Work instruction: Each entry should be set down again verbatim, with the images omitted.

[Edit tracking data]

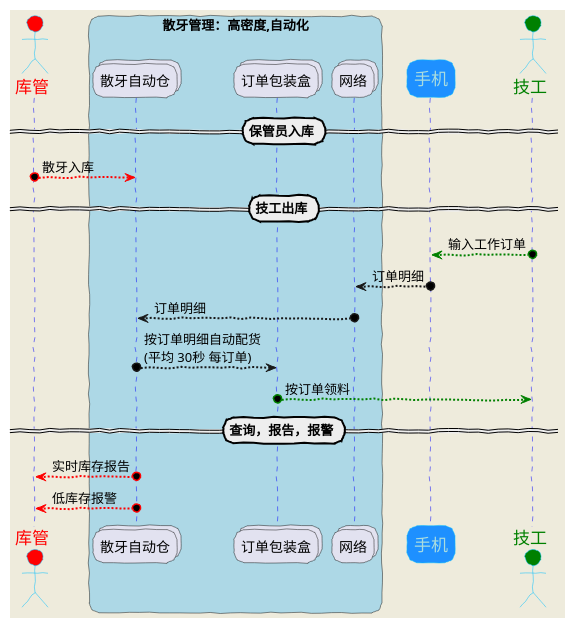
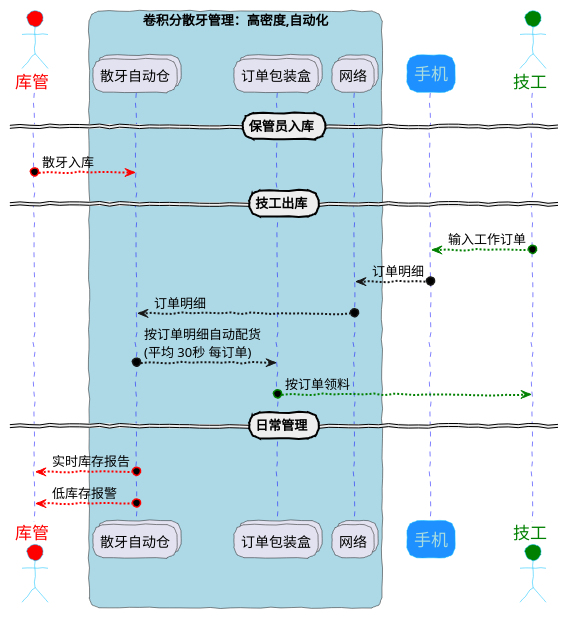
The diagram in apps/twh2/docs/uml_sequrence.puml (voicevon/gobot_front), drawn with PlantUML before and after one commit. The commit also changed 16 other files, not shown here.

```diff
--- a/apps/twh2/docs/uml_sequrence.puml
+++ b/apps/twh2/docs/uml_sequrence.puml
@@ -1,56 +1,56 @@
 @startuml
 skinparam sequenceArrowThickness 2
 skinparam roundcorner 20
 
-skinparam backgroundColor #EEEBDC
+' skinparam backgroundColor #EEEBDC
 skinparam handwritten true
 skinparam fontname Impact
 
 
 skinparam sequence {
 ' ArrowColor DeepSkyBlue
 ActorBorderColor DeepSkyBlue
 LifeLineBorderColor blue
 LifeLineBackgroundColor #A9DCDF
 
 ParticipantBorderColor DeepSkyBlue
 ParticipantBackgroundColor DodgerBlue
 ParticipantFontName Impact
 ParticipantFontSize 17
 ParticipantFontColor #A9DCDF
 
 ' ActorBackgroundColor aqua
 ActorBackgroundColor red
 ActorFontColor red
 ActorFontSize 17
 ActorFontName Aera
 }
 
 actor 库管 as 库管
 
-box "散牙管理：高密度,自动化" #LightBlue
+box "卷积分散牙管理：高密度,自动化" #LightBlue
 collections 散牙自动仓 as 散牙自动仓
 collections 订单包装盒 as 订单包装盒
 collections 网络 as 网络
 end box
 
 participant 手机 as 手机
 skinparam sequence{
 ActorBackgroundColor green
 ActorFontColor green
 ActorFontSize 17
 ActorFontName Impact
 }
 actor 技工 as 技工
 == 保管员入库 ==
 库管 o-[#Red]-> 散牙自动仓: 散牙入库
 == 技工出库 ==
 手机<-[#Green]-o 技工: 输入工作订单
 手机 o--> 网络: 订单明细
 网络 o--> 散牙自动仓: 订单明细
 散牙自动仓 o--> 订单包装盒: 按订单明细自动配货\n(平均 30秒 每订单)
 订单包装盒 o-[#Green,bold]-> 技工: 按订单领料
-== 查询，报告，报警 ==
+== 日常管理 ==
 散牙自动仓 o-[#Red]-> 库管: 实时库存报告
 散牙自动仓 o-[#Red]-> 库管: 低库存报警
 @enduml
```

Result for this task:
The diagram in apps/twh2/docs/uml_sequrence.puml (voicevon/gobot_front), drawn with PlantUML before and after one commit. The commit also changed 16 other files, not shown here.

```diff
--- a/apps/twh2/docs/uml_sequrence.puml
+++ b/apps/twh2/docs/uml_sequrence.puml
@@ -1,56 +1,56 @@
 @startuml
 skinparam sequenceArrowThickness 2
 skinparam roundcorner 20
 
-skinparam backgroundColor #EEEBDC
+' skinparam backgroundColor #EEEBDC
 skinparam handwritten true
 skinparam fontname Impact
 
 
 skinparam sequence {
 ' ArrowColor DeepSkyBlue
 ActorBorderColor DeepSkyBlue
 LifeLineBorderColor blue
 LifeLineBackgroundColor #A9DCDF
 
 ParticipantBorderColor DeepSkyBlue
 ParticipantBackgroundColor DodgerBlue
 ParticipantFontName Impact
 ParticipantFontSize 17
 ParticipantFontColor #A9DCDF
 
 ' ActorBackgroundColor aqua
 ActorBackgroundColor red
 ActorFontColor red
 ActorFontSize 17
 ActorFontName Aera
 }
 
 actor 库管 as 库管
 
-box "散牙管理：高密度,自动化" #LightBlue
+box "卷积分散牙管理：高密度,自动化" #LightBlue
 collections 散牙自动仓 as 散牙自动仓
 collections 订单包装盒 as 订单包装盒
 collections 网络 as 网络
 end box
 
 participant 手机 as 手机
 skinparam sequence{
 ActorBackgroundColor green
 ActorFontColor green
 ActorFontSize 17
 ActorFontName Impact
 }
 actor 技工 as 技工
 == 保管员入库 ==
 库管 o-[#Red]-> 散牙自动仓: 散牙入库
 == 技工出库 ==
 手机<-[#Green]-o 技工: 输入工作订单
 手机 o--> 网络: 订单明细
 网络 o--> 散牙自动仓: 订单明细
 散牙自动仓 o--> 订单包装盒: 按订单明细自动配货\n(平均 30秒 每订单)
 订单包装盒 o-[#Green,bold]-> 技工: 按订单领料
-== 查询，报告，报警 ==
+== 日常管理 ==
 散牙自动仓 o-[#Red]-> 库管: 实时库存报告
 散牙自动仓 o-[#Red]-> 库管: 低库存报警
 @enduml
```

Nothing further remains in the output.